 PREV  ITEM 189 / 292  NEXT 


1919 Columbia Model 912 Roadster

22″ Frame

28″ x 1 1/2 metal wheels with coaster brake

(Now sold)



Most of the ‘Great War’ was fought without America’s official involvement. Declaring war on Germany was not politically expedient for the American government, although secretly the country supported the Allies. When the United States did enter the War, in April 1917, Columbia was appointed by the government to supply bicycles for the American troops. The War ended in 1918, so Columbia had only exported their bicycles to France for a short period of time. As they had put so much effort into adapting one of their models into a ‘Military Model’ the company decided to capitalize on nationalistic feelings and offer this bicycle to the American public. You can see the cover of the 1919 Columbia catalogue further down the page: the Military Model is predominantly featured; it was included in their catalogues until 1921.

I do not have a complete catalogue for 1919, but the 1910 Columbia Roadster Model 012 is very similar to the bicycle featured here, so I have included details from that catalogue.

Like all American bicycles of the era, this would have originally had wooden wheels and single-tube tyres. The American cycle industry failed in the early years of the twentieth century for precisely this reason. With ever-increasing competition and prices of new bicycles going down year by year, the manufacturers made little money selling bicycles. So they made their money from the expensive wooden wheels and single tube tyres that could not be repaired. It meant that it was not economical for customers to repair bicycles once a new tyre or wheel was required. No other country of the world would import American bicycles for this reason, and the American government levied very high tariffs on bicycles imported from Europe so that American people did not have the choice of cheap metal wheels and cheap replaceable pneumatic tyres.

One hundred years down the road, the problem obviously still exists: a bicycle with wooden wheels and single tube tyres is a ‘display bike’ rather than a practical machine to ride. American vintage cycle enthusiasts who wish to use their bikes usually replace the wheels with new Italian wheels that use 27″ tyres. I fit 28″ westwood rims with coaster hubs, so that I can fit the attractive (and well-made) 28″ cream Schwalbe tyres you see here.

So this bicycle is the best of both worlds – a fabulous 93-year-old bicycle that is a collector’s item …but mechanically restored with practical wheels and tyres.

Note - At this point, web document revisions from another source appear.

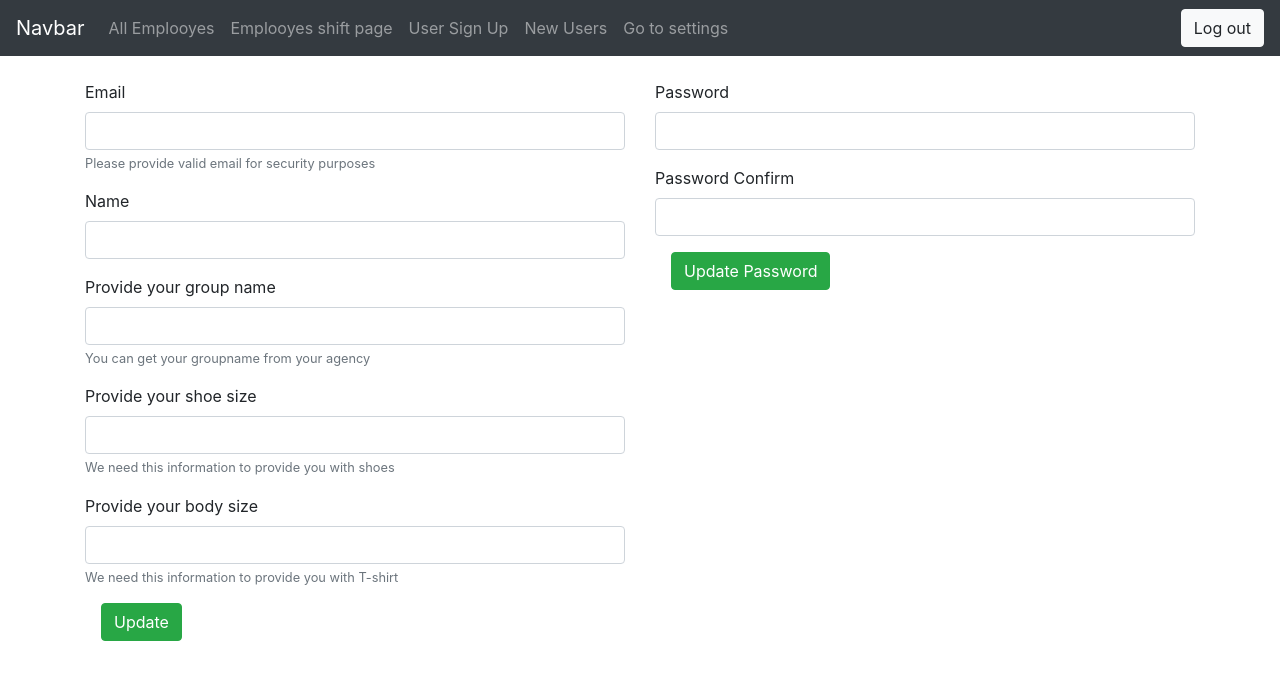
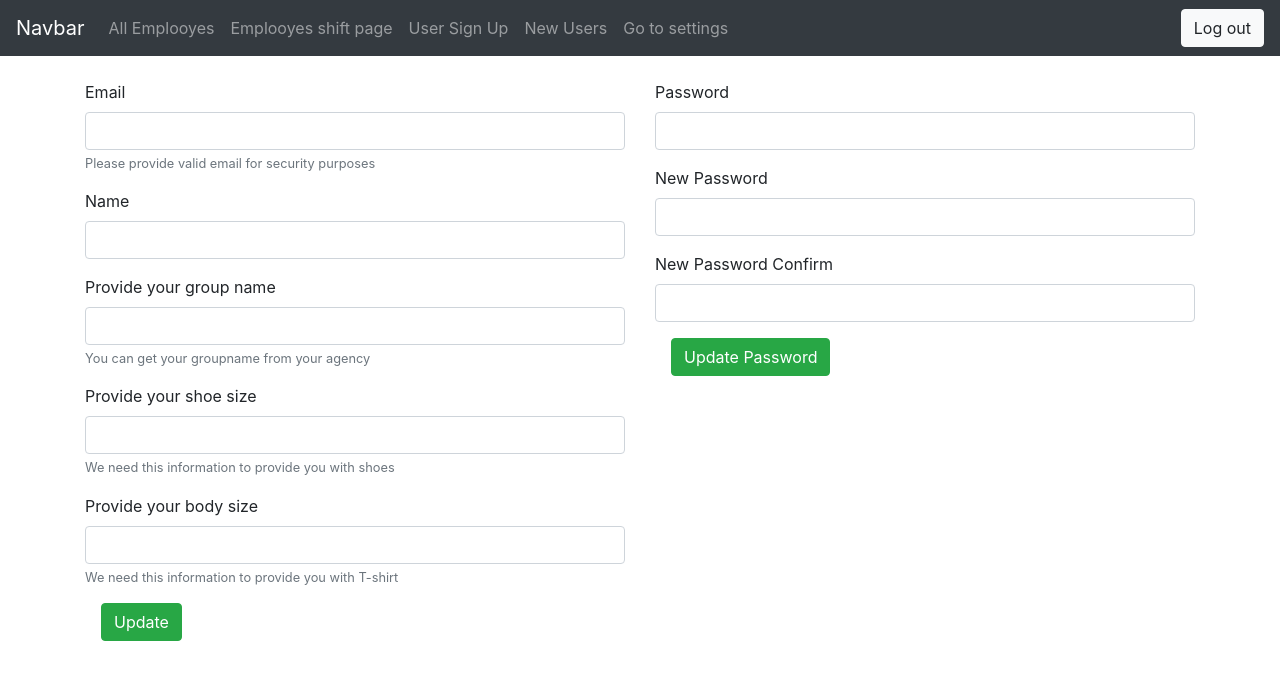
Before and after one commit to bashiroglu/developing-front-employeesmanagerapp, a React (Create React App) app: page /settings in a window 1280 px wide. Shown: the top 680 px of the page. Built offline with nearby package versions, Linux system fonts and the light colour scheme.

Commit message:
improved settings page password part

```diff
--- a/src/pages/settingspageofuser/SettingsPage.jsx
+++ b/src/pages/settingspageofuser/SettingsPage.jsx
@@ -52,9 +52,15 @@ export class SettingsPage extends Component {
               element="input"
             />
             <Input
-              label="Password Confirm"
+              label="New Password"
               type="password"
-              id="passwordConfirm"
+              id="newpassword"
+              element="input"
+            />
+            <Input
+              label="New Password Confirm"
+              type="password"
+              id="newpasswordConfirm"
               element="input"
             />
 
```
Also changed, not shown: 1 other file (tests, documents, lock files or other folders).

This machine was repainted by the previous owner. The seat base was repainted silver and the leather saddle was recovered. You can see the handlebar options for 1918 further down the page: these is the Motorbike Junior H Bar fitted using a Gooseneck extension stem. The handlebar grips have the Columbia logo on them. The pedals are Supreme, and it’s fitted with a skip-tooth (inch pitch) chain. There are a few scratches here and there on the frame, so this is by no means a concours bicycle. Spares are easily available if ever needed …a major advantage for a bicycle this old. It is ready to ride.

So if you fancy a vintage machine that is both attractive and practical, and definitely stands out from the crowd, might this be the bike for you?









Below, you can see the 1918 CCM catalogue, which illustrates the choice of handlebar: the roadsters in the catalogue above are fitted with the No 997 style, while this particular bicycle is fitted with the No 986 Motorbike Junior H Bar and Gooseneck extension stem. This was a popular option for impressive looks.


































Photos: Stanmer Village, E Sussex
Stanmer village is first recorded in about 765 A.D. when (if the document is authentic) land there was granted by king Ealdwulf of Sussex to Hunlaf in order that he might found a college of secular canons at South Malling.  It was for long a closed village ruled by the resident lords of Stanmer, with a population static at just over 100. From the eighteenth century onwards the lords were the Pelham family, who lived at Stanmer House.

 Stanmer has a working farm at its centre. Near the church is an unusual survival, a donkey-wheel, i.e. a treadmill formerly operated by a donkey. There are 18th-century lodge-houses at the upper and lower ends of the park. The village was incorporated into Brighton in 1928, and the park passed into the hands of the county council in 1947. It is now a major public space.